Hill's response, which included defying their orders and
carrying a deadly weapon and firing it as he ran away from
them, we are convinced that a jury could rationally conclude
that Mr. Hill made an actual threat to use a drawn deadly
weapon on the officers.
Did the district court abuse its discretion when it permitted
evidence of law enforcement officers' reactions to the
[¶21] Mr. Hill challenges the district
court's decision to allow testimony of the officers on
the scene regarding their reactions once the first shot had
been fired. Defense counsel filed a pre-trial motion in
limine seeking to exclude evidence of what counsel
characterized as " victim impact" testimony.
Counsel argued that the State should be precluded from "
discussing or inquiring about subjective fear of the officers
as it is not relevant to the existence of an actual threat of
physical injury" and is " highly prejudicial and
designed to prejudice the fact finder." The district
court denied the motion, and defense counsel renewed his
objection to the testimony at trial.
[¶22] Because Mr. Hill raised objections
during trial, we review the trial court's evidentiary
rulings for an abuse of discretion:
Evidentiary rulings are within the sound discretion of the
trial court and include determinations of the adequacy of
foundation and relevancy, competency, materiality, and
remoteness of the evidence.
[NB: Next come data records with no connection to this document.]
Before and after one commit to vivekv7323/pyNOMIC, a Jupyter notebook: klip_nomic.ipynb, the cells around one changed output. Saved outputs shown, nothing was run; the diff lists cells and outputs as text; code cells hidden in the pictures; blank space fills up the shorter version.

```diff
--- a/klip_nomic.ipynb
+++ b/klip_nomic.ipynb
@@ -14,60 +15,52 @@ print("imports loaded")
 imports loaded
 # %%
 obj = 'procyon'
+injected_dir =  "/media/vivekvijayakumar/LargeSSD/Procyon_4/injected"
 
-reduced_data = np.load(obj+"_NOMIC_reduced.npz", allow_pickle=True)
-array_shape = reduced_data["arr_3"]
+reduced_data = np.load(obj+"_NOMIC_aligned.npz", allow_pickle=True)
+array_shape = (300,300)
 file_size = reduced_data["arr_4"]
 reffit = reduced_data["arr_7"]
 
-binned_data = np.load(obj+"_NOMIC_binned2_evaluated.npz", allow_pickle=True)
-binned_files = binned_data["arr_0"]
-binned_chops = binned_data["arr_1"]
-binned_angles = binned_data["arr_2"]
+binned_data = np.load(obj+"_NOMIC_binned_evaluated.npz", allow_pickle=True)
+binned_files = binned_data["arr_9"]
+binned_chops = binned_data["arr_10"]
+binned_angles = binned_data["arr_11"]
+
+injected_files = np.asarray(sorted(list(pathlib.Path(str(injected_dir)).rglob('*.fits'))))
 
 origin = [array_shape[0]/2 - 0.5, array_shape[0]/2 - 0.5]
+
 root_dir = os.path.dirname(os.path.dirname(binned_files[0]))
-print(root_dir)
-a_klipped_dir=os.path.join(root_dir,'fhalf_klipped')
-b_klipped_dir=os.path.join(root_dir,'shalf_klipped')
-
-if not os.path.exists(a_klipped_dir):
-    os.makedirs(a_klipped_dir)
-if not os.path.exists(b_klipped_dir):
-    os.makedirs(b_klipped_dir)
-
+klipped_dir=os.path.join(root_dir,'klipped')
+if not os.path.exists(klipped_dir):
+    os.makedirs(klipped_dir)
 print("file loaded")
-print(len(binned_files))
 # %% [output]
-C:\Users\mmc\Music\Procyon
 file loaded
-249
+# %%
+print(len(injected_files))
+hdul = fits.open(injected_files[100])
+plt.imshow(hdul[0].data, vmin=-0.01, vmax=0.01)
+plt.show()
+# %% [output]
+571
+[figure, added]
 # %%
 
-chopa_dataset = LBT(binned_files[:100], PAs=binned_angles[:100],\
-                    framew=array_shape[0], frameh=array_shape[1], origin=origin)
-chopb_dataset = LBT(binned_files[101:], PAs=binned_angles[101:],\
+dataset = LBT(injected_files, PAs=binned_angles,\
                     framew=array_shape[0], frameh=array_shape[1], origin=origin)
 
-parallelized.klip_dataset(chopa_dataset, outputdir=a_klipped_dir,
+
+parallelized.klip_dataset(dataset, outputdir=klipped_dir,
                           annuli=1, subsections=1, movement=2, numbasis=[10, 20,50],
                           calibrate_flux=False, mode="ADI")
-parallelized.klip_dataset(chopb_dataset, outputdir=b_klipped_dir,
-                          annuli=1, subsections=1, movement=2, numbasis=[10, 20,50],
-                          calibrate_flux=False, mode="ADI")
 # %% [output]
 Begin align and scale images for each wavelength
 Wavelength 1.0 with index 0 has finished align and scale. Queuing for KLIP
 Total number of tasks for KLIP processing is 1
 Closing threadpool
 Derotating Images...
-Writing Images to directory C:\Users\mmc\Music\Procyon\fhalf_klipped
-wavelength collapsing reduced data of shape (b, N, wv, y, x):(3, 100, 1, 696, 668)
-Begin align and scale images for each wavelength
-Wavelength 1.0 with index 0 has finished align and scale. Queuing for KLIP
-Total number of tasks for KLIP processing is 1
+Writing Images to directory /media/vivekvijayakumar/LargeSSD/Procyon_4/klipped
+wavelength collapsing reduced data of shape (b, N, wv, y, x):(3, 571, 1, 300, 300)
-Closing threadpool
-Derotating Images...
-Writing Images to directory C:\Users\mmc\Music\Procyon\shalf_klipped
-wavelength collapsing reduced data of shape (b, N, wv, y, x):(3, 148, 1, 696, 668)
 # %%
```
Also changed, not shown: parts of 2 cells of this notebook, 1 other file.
This Court will generally accede
to the trial court's determination of the admissibility
of evidence unless that court clearly abused its discretion.
Brock v. State, 2012 WY 13, ¶ 23, 272 P.3d 933,
939-40 (Wyo. 2012) (quoting Edwards v. State, 2007
WY 146, ¶ 7, 167 P.3d 636, 637 (Wyo. 2007)). " The
ultimate issue that we decide in determining whether there
has been an abuse of discretion is whether or not the court
could have reasonably concluded as it did." Edwards
v. State, 973 P.2d 41, 45 (Wyo. 1999) (quoting State
v. McDermott, 962 P.2d 136, 138 (Wyo. 1998)).
Lawrence v. State, 2015 WY 97, ¶ 10, 354 P.3d
77, 80 (Wyo. 2015). " Upon a finding of abuse of
discretion, we must then determine whether the error was
prejudicial. 'Error is prejudicial if there is a
reasonable possibility that the verdict might have been more
favorable to the defendant if the error had not been
made.'" Toth v. State, 2015 WY 86A, ¶
29, 353 P.3d 696, 705-06 (Wyo. 2015) (citation omitted).
[¶23] There were three officers on the scene
at the time the shots were fired: Cody police officers Scott
Burlingame and Eric Wright, and Deputy JJ Schwindt from the
Park County Sheriff's Office. At trial, all three law
enforcement officers testified regarding the events
transpiring immediately after Mr. Hill exited his
[¶24] Officer Burlingame testified:
Q. [State's counsel]: Approximately how long from the
time that Mr. Hill exited the car ...